| PROBLEM |
For the records below, give the number of lines in which "TIME" appears, and add nothing else.

Saved data entries:
= Beginning of Section =

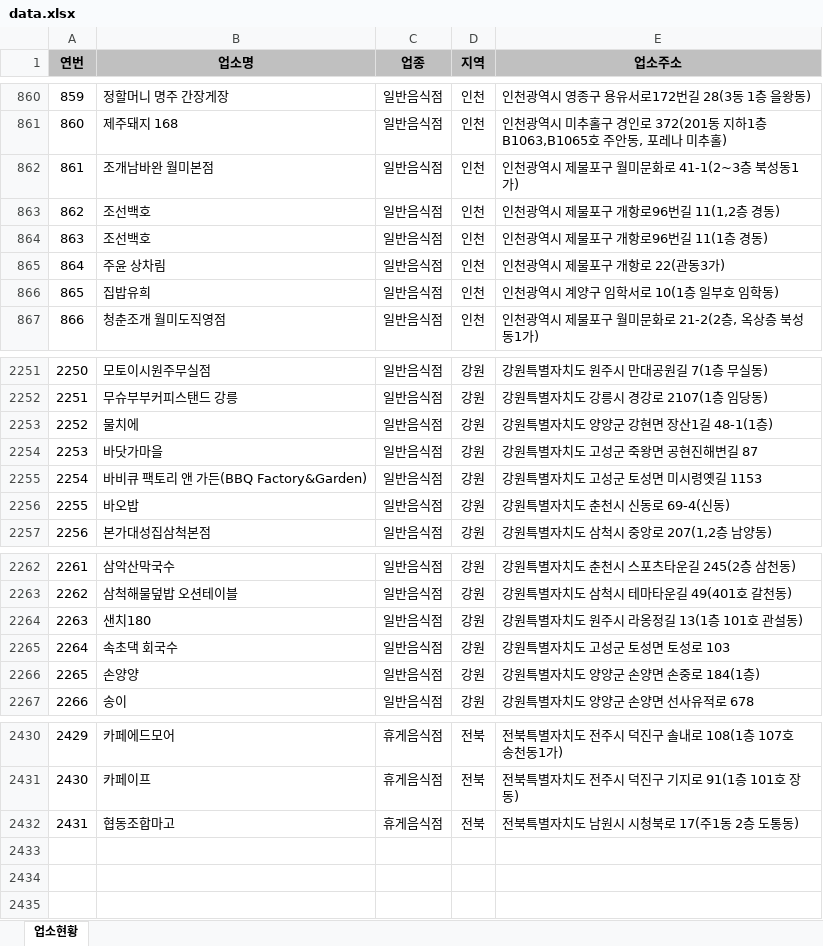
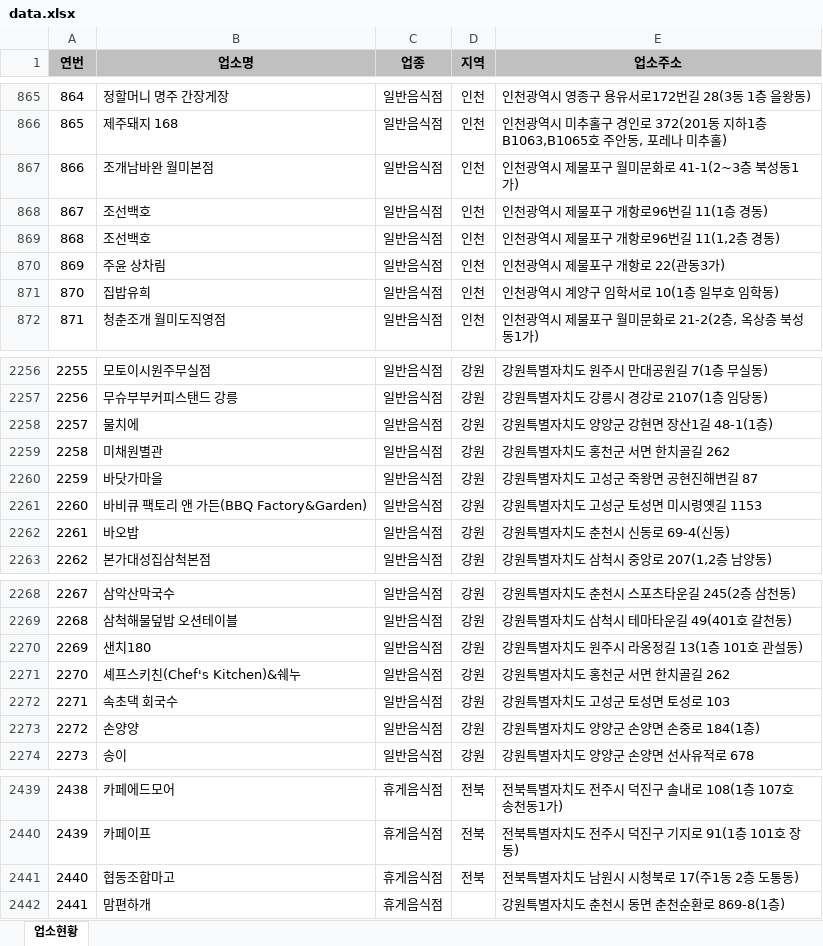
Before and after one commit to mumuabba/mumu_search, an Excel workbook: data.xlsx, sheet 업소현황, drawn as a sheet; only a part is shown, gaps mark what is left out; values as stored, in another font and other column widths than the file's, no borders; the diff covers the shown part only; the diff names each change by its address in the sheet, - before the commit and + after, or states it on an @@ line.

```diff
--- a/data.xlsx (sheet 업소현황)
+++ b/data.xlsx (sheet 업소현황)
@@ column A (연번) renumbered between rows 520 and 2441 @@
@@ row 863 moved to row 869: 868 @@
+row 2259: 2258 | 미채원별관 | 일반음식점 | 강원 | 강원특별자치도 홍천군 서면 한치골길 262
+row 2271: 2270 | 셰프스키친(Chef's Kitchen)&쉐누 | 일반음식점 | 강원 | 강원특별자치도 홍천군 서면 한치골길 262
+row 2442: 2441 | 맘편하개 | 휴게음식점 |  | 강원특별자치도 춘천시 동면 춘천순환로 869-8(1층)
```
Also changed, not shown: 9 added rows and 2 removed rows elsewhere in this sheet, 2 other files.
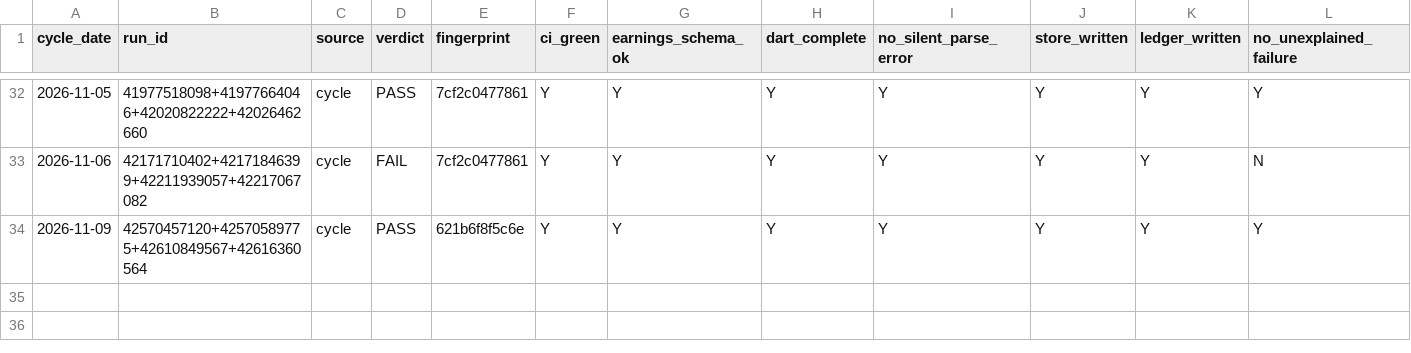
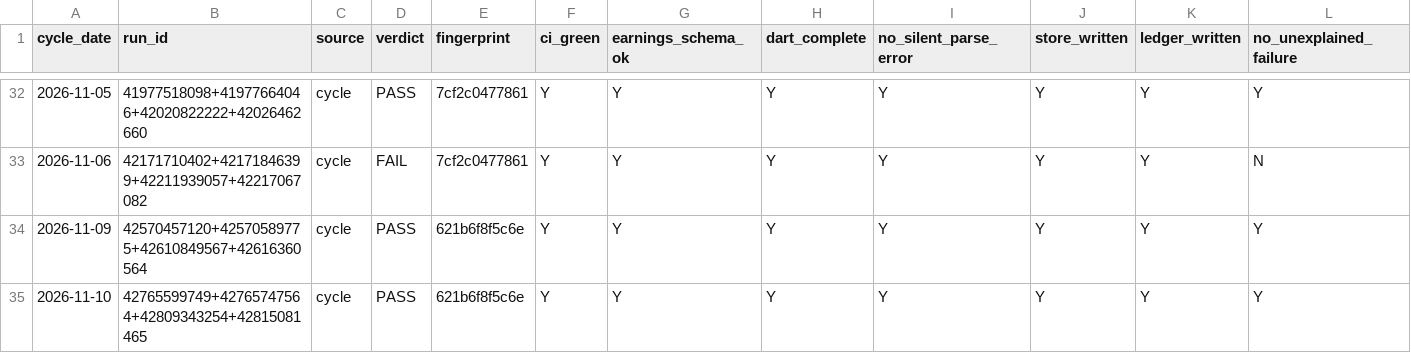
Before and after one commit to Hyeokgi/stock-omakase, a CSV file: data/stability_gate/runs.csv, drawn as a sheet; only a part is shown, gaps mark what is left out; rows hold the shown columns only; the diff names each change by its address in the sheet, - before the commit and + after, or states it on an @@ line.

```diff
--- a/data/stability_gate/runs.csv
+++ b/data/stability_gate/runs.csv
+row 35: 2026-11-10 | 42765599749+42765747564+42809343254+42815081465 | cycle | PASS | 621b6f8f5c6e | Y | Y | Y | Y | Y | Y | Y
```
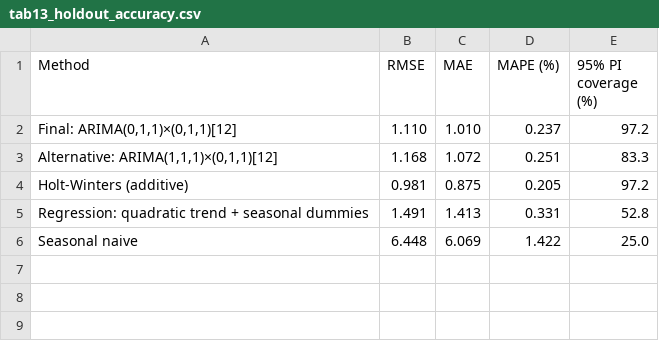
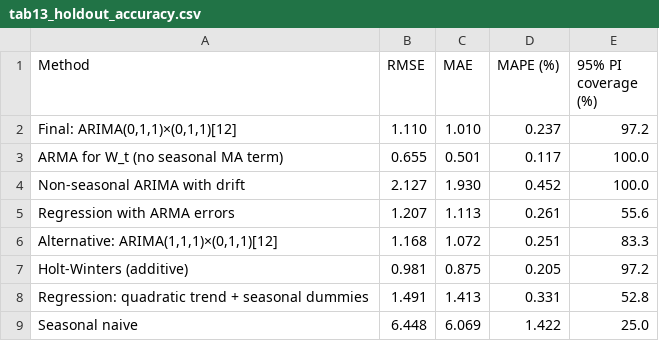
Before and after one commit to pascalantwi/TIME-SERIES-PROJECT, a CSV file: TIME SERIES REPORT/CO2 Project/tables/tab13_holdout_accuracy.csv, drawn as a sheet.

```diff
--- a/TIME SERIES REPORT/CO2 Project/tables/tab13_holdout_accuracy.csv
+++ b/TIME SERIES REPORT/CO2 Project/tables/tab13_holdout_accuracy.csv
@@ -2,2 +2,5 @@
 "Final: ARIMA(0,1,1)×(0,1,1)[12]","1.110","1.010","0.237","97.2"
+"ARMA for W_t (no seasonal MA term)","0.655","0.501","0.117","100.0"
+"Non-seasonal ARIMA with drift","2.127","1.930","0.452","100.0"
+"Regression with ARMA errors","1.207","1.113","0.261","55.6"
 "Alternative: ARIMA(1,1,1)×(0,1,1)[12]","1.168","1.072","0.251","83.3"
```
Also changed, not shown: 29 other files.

= End of Section =

| EXERCISE ANSWER |
3